### Source data

====================

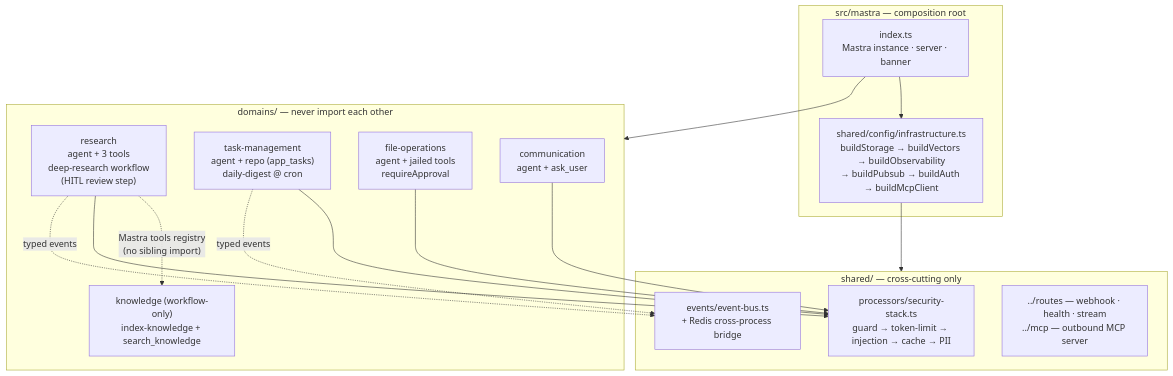
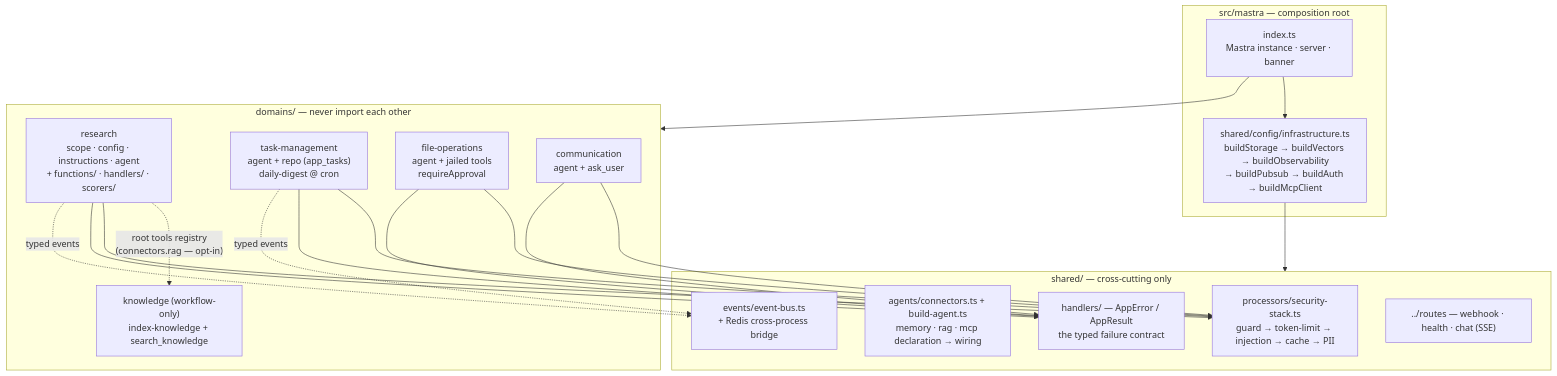
Before and after one commit to bobrobert13/mastra-agents-core-vertical-ddd-pills-included: the first of 3 diagrams in README.md, drawn with Mermaid. The commit also changed other lines of this file, not shown here.

First line of the commit message:
docs(readme): documenta chat trace, conectores y handlers

````diff
--- a/README.md
+++ b/README.md
@@ -53,28 +57,31 @@
 ```mermaid
 flowchart TD
     subgraph root ["src/mastra — composition root"]
         IDX["index.ts<br/>Mastra instance · server · banner"]
         INFRA["shared/config/infrastructure.ts<br/>buildStorage → buildVectors → buildObservability<br/>→ buildPubsub → buildAuth → buildMcpClient"]
     end
 
     subgraph domains ["domains/ — never import each other"]
-        RES["research<br/>agent + 3 tools<br/>deep-research workflow<br/>(HITL review step)"]
+        RES["research<br/>scope · config · instructions · agent<br/>+ functions/ · handlers/ · scorers/"]
         TASK["task-management<br/>agent + repo (app_tasks)<br/>daily-digest @ cron"]
         FILES["file-operations<br/>agent + jailed tools<br/>requireApproval"]
         COMMS["communication<br/>agent + ask_user"]
         KNOW["knowledge (workflow-only)<br/>index-knowledge + search_knowledge"]
     end
 
     subgraph shared ["shared/ — cross-cutting only"]
         STACK["processors/security-stack.ts<br/>guard → token-limit → injection → cache → PII"]
+        CONN["agents/connectors.ts + build-agent.ts<br/>memory · rag · mcp declaration → wiring"]
         BUS["events/event-bus.ts<br/>+ Redis cross-process bridge"]
-        ROUTES["../routes — webhook · health · stream<br/>../mcp — outbound MCP server"]
+        HAND["handlers/ — AppError / AppResult<br/>the typed failure contract"]
+        ROUTES["../routes — webhook · health · chat (SSE)"]
     end
 
     IDX --> domains
     IDX --> INFRA
     INFRA --> shared
-    RES -. "Mastra tools registry<br/>(no sibling import)" .-> KNOW
+    RES -. "root tools registry<br/>(connectors.rag — opt-in)" .-> KNOW
     RES & TASK & FILES & COMMS --> STACK
+    RES & TASK & FILES & COMMS --> HAND
     TASK & RES -. "typed events" .-> BUS
 ```
````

====================

### Work order
Only the pictures are to be omitted; the records above must otherwise be reproduced exactly.

### Final answer
Before and after one commit to bobrobert13/mastra-agents-core-vertical-ddd-pills-included: the first of 3 diagrams in README.md, drawn with Mermaid. The commit also changed other lines of this file, not shown here.

First line of the commit message:
docs(readme): documenta chat trace, conectores y handlers

````diff
--- a/README.md
+++ b/README.md
@@ -53,28 +57,31 @@
 ```mermaid
 flowchart TD
     subgraph root ["src/mastra — composition root"]
         IDX["index.ts<br/>Mastra instance · server · banner"]
         INFRA["shared/config/infrastructure.ts<br/>buildStorage → buildVectors → buildObservability<br/>→ buildPubsub → buildAuth → buildMcpClient"]
     end
 
     subgraph domains ["domains/ — never import each other"]
-        RES["research<br/>agent + 3 tools<br/>deep-research workflow<br/>(HITL review step)"]
+        RES["research<br/>scope · config · instructions · agent<br/>+ functions/ · handlers/ · scorers/"]
         TASK["task-management<br/>agent + repo (app_tasks)<br/>daily-digest @ cron"]
         FILES["file-operations<br/>agent + jailed tools<br/>requireApproval"]
         COMMS["communication<br/>agent + ask_user"]
         KNOW["knowledge (workflow-only)<br/>index-knowledge + search_knowledge"]
     end
 
     subgraph shared ["shared/ — cross-cutting only"]
         STACK["processors/security-stack.ts<br/>guard → token-limit → injection → cache → PII"]
+        CONN["agents/connectors.ts + build-agent.ts<br/>memory · rag · mcp declaration → wiring"]
         BUS["events/event-bus.ts<br/>+ Redis cross-process bridge"]
-        ROUTES["../routes — webhook · health · stream<br/>../mcp — outbound MCP server"]
+        HAND["handlers/ — AppError / AppResult<br/>the typed failure contract"]
+        ROUTES["../routes — webhook · health · chat (SSE)"]
     end
 
     IDX --> domains
     IDX --> INFRA
     INFRA --> shared
-    RES -. "Mastra tools registry<br/>(no sibling import)" .-> KNOW
+    RES -. "root tools registry<br/>(connectors.rag — opt-in)" .-> KNOW
     RES & TASK & FILES & COMMS --> STACK
+    RES & TASK & FILES & COMMS --> HAND
     TASK & RES -. "typed events" .-> BUS
 ```
````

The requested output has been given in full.